Two Fridays ago I killed my second ever chicken, one of "Mr. Rooster's" kids that turned out to be a rooster after his Dad's harem. This was making "Mr. Rooster", whom I've trained to rarely crow in the daytime (he spends nights in a dog carrier covered in a sheet inside my garden shed to spare my neighbors...I let him out 10:30 on weekdays, 11AM on weekends) to begin crowing 12-15 times daily. People with more experience told me this would continue until I dealt with the new rooster. In an act of cowardice I offered him on Craig's List......no takers. So I tried a technique a friend told me about that takes advantage of how placid chickens become when hung upside down by their feet. I pounded a GIANT nail into the telephone pole at the back of my yard, hung a nylon rope noose from it, and when I took that rooster out of his sleeping box I hung him from the noose. The first rooster I killed, and the first time I tried to kill this rooster, I held them down on a stump. But aiming that machete to come down a foot or so from my own hand was unnerving and made me aim poorly. This time was easier though still very intense. As before, I thanked him and apologized for taking his life to nourish my own. The first swing of the machete apparently killed him but did not sever his head, and he briefly did that disturbing nerve reflex flapping that chickens do, even when decapitated...it took two more swings to sever the head. Again....a very intense experience for a man with the soul of a vegetarian (but whose body will not tolerate that diet). I was surprised JUST how much harder the feathers were to pull this time, but I had tried something I saw on line and let the carcass cool and hang for about an hour. Once I dipped him into very hot, near-boiling water, the feathers came off easily, except for the main flight feathers which are anchored to the arm bones in pits (the same pits have been found in the arm bones of many fossilized therapod dinosaurs!) And just like last time, I got urpy and dry heavy when I reached into the body cavity to pull out the still warm organs. Julia Childs would be happy.....I saved the liver....and gizard....and heart.

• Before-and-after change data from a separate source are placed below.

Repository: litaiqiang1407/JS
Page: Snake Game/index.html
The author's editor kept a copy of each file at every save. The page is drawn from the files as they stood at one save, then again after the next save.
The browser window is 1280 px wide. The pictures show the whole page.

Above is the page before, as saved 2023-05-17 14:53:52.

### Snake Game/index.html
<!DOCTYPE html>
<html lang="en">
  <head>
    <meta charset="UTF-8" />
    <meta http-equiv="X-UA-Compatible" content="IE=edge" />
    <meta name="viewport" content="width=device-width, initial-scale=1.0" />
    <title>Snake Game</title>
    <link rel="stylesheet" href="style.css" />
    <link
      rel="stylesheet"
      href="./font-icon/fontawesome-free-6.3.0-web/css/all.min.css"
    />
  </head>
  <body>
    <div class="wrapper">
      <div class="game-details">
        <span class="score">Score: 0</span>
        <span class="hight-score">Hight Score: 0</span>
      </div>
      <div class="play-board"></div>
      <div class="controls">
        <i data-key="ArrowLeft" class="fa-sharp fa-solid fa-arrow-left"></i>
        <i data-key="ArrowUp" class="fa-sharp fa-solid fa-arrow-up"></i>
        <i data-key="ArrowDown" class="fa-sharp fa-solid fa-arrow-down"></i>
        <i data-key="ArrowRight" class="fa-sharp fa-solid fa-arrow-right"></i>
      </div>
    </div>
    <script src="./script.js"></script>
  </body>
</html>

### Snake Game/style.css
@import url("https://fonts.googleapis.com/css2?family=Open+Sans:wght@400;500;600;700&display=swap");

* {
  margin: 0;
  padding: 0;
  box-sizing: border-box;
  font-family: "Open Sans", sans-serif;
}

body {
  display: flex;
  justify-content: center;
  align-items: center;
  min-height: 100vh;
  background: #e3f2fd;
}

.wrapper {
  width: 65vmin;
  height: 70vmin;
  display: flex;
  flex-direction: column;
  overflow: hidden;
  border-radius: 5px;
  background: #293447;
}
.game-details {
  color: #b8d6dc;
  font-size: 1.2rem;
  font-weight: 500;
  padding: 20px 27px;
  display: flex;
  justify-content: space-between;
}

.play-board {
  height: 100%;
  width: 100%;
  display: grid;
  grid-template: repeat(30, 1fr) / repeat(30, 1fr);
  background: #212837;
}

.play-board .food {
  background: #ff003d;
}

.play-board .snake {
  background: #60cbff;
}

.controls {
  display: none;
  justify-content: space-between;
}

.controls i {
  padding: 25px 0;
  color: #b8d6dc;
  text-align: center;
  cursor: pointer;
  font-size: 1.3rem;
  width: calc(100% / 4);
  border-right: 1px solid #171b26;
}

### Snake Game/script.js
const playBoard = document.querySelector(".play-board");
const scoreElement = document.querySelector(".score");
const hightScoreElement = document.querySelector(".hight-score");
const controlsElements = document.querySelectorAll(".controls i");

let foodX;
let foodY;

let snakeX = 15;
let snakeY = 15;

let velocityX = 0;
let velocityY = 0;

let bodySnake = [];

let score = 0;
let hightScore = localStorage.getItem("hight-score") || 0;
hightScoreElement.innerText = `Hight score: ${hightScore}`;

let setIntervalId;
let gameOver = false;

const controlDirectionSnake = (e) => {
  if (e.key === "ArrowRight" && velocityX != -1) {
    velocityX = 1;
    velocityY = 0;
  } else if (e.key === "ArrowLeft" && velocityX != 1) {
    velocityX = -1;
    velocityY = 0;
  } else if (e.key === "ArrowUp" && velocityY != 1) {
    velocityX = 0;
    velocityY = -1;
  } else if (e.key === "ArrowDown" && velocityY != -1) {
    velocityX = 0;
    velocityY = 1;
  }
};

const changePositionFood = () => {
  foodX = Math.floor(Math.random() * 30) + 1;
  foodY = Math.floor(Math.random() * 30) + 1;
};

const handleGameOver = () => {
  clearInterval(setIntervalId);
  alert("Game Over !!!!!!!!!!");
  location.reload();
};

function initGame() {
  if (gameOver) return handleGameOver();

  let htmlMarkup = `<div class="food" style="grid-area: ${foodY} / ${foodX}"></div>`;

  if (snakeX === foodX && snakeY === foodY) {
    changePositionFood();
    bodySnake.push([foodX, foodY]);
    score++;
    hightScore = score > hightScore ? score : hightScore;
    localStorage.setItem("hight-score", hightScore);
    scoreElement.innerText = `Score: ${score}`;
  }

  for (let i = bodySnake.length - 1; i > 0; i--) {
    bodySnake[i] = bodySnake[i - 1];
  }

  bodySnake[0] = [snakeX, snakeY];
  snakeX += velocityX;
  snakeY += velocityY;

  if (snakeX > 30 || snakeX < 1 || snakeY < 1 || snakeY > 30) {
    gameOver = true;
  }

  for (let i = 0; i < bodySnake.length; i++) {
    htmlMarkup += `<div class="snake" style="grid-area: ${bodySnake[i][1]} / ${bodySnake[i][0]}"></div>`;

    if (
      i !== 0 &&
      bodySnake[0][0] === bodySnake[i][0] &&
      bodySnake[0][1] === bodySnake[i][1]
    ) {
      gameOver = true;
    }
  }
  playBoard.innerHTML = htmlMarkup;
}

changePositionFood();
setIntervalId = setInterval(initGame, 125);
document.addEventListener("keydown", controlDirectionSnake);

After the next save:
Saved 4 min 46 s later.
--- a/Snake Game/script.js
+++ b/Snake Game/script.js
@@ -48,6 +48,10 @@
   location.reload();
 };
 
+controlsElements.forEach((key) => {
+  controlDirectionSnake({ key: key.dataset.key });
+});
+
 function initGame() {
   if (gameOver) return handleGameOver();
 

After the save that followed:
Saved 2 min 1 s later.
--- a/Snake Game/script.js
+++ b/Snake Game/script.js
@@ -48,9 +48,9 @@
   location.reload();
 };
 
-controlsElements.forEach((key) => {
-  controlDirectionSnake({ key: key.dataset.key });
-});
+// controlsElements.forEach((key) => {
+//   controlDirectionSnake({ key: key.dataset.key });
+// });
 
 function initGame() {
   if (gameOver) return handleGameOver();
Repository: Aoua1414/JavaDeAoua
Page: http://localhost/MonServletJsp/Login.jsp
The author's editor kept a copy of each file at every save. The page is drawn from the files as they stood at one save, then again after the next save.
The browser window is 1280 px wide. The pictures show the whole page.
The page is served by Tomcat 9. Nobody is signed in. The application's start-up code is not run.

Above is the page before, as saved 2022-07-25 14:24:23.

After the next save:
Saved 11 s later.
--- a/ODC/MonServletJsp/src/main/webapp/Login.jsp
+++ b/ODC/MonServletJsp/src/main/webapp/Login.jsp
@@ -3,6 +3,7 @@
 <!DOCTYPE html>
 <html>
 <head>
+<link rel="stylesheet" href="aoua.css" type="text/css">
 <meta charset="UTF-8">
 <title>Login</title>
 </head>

I again thanked him and apologized, sprinkled him with sea salt and garlic powder, and baked him at 375 for about an hour....very tasty. I was amazed how DARK the dark meat was....perhaps due to the parentage? (his Mom is a Barred Rock, "Mr. Rooster" is an Americauna). I gave a leg to my neighbor Theresa whose Mom raised and slaughtered chickens during the Depression to help feed her 12 children), then used the carcass to make a yummy rooster stew with barley, wheat berries, onions, spices and garden veggies.
I am hosting a Spring Firepit Potluck tonight, and as soon as I get home from errands I am killing a third new rooster that has beem challenging and upsetting "Mr. Rooster" and will serve him with a giant salad of arugula, Bonar rape, broccoli leaves, and daikon leaves and roots with a dressing I will buzz in the blender..... olive oil, balsamic vinegar, home brewed kombucha tea garlic leaves, sea salt, touch of brown sugar and black pepper. That rooster is still in the shed.
And guess what? As soon as I killed that last rooster, and with this new rooster in the shed, "Mr. Rooster" became his usual, uncannily quiet self! The last thing I want to be is an inconsiderate neighbor, or give backyard poultry raising a bad name, BUT....having a rooster is letting me hatch fertile eggs in my free incubator, knowing that a certain portion of the chicks will be male and thus FORCE me to "meet my meat". I think today's killing will be easier as this rooster is a mean little raptor, attacking other chickens and my flip flopped feet as I work in the yard. But I will still thank him, apologize, and kill and cook and serve and eat him with gratitude and reverence, knowing he had a great free range life in my spacious back yard. He looks VERY different....I suspect that a Buff Orpington was the Mom, and that "Mr. Rooster" was the Dad.
Now off to shop and clean and prep for the party at 7 PM...and kill and clean a rooster.
Happy Spring! John